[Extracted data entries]
┌────────
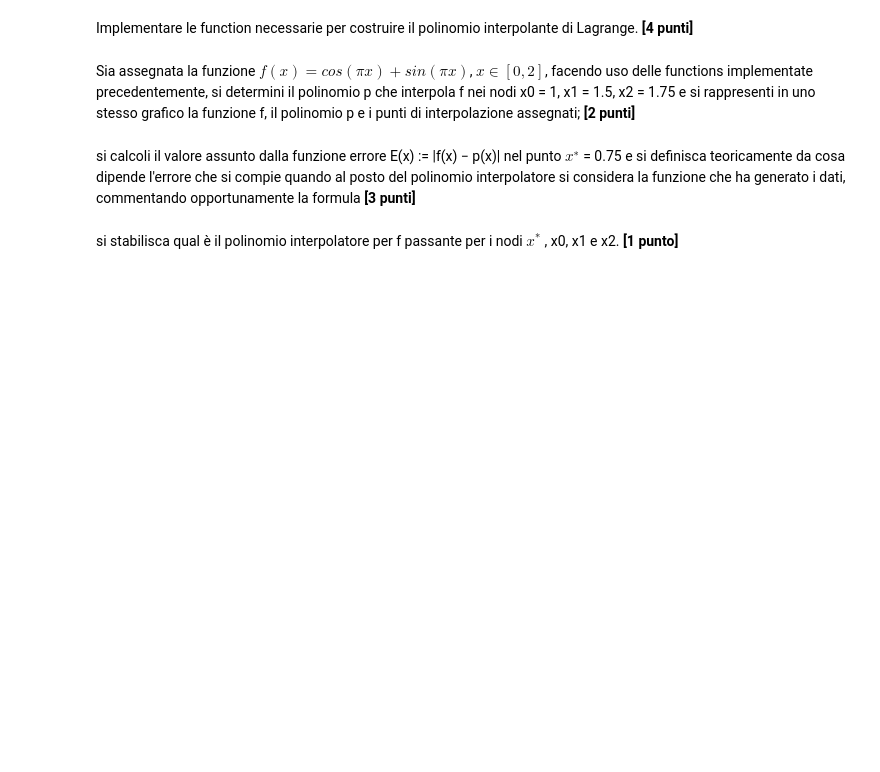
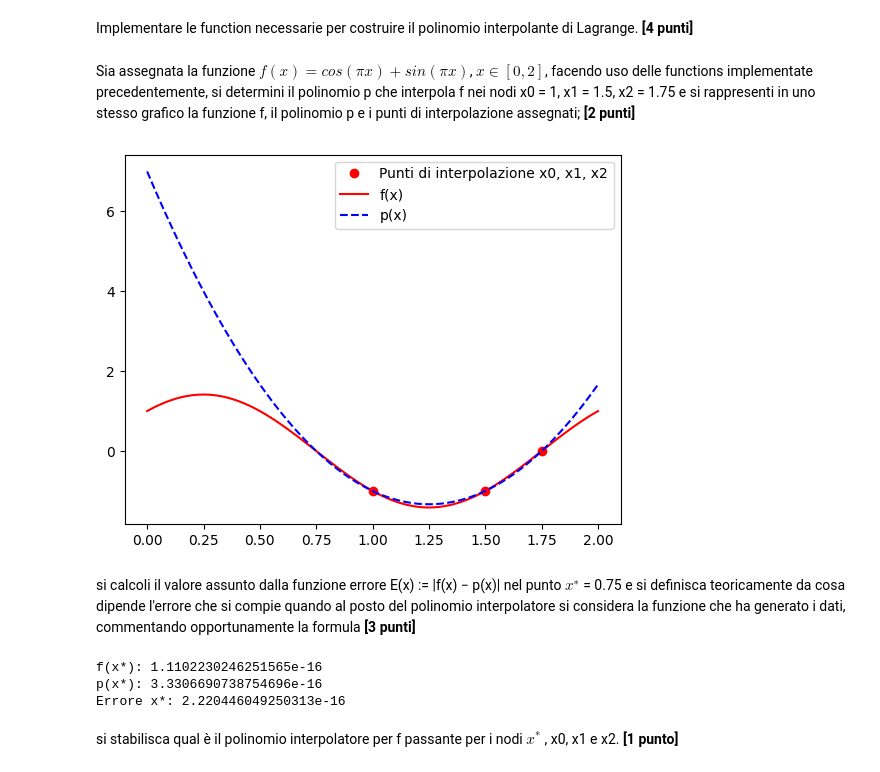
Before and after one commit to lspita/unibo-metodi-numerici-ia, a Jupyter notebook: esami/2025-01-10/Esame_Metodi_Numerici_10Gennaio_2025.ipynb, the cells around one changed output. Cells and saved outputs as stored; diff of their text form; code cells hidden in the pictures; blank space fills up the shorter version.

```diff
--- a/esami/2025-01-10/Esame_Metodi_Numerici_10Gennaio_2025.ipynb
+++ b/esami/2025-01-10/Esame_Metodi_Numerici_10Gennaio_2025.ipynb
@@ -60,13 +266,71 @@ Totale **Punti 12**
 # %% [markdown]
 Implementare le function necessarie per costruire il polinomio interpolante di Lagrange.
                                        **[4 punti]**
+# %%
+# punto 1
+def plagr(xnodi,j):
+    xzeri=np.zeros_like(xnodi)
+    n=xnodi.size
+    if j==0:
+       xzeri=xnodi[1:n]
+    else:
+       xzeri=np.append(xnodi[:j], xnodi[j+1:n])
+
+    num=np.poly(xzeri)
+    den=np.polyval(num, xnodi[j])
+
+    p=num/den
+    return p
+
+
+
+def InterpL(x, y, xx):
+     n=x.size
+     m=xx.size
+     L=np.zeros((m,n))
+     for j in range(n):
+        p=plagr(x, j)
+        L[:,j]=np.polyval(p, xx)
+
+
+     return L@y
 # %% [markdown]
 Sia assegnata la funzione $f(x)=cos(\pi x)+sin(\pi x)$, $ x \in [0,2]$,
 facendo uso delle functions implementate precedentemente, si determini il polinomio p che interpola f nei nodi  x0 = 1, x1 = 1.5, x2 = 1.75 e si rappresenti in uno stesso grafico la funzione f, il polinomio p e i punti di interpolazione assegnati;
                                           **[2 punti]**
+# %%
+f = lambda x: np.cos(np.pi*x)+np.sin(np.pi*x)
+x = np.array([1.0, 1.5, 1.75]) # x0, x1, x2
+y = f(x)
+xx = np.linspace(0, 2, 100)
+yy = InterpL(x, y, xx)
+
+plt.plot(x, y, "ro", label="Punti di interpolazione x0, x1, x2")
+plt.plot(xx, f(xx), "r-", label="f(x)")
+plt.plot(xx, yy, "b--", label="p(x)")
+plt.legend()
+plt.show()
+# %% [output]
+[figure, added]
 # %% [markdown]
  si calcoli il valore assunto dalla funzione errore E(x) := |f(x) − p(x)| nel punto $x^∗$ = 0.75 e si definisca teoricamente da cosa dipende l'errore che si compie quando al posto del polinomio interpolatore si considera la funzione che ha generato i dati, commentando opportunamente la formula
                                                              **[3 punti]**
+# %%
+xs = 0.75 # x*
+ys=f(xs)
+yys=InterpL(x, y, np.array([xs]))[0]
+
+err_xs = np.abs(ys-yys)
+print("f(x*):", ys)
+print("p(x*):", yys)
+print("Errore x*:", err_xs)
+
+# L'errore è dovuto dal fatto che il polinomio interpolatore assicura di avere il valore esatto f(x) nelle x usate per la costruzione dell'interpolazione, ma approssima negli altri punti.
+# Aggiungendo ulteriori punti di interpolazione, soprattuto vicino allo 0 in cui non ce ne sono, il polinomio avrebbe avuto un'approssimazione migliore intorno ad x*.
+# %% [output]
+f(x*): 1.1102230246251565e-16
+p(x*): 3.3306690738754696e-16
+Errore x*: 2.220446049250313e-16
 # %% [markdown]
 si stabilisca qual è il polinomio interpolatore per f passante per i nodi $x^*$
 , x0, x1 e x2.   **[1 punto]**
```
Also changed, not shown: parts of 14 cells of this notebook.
└────────
Prompt:
Every line of the records above where the string "cells" is found should be copied.

Answer section:
Before and after one commit to lspita/unibo-metodi-numerici-ia, a Jupyter notebook: esami/2025-01-10/Esame_Metodi_Numerici_10Gennaio_2025.ipynb, the cells around one changed output. Cells and saved outputs as stored; diff of their text form; code cells hidden in the pictures; blank space fills up the shorter version.
Also changed, not shown: parts of 14 cells of this notebook.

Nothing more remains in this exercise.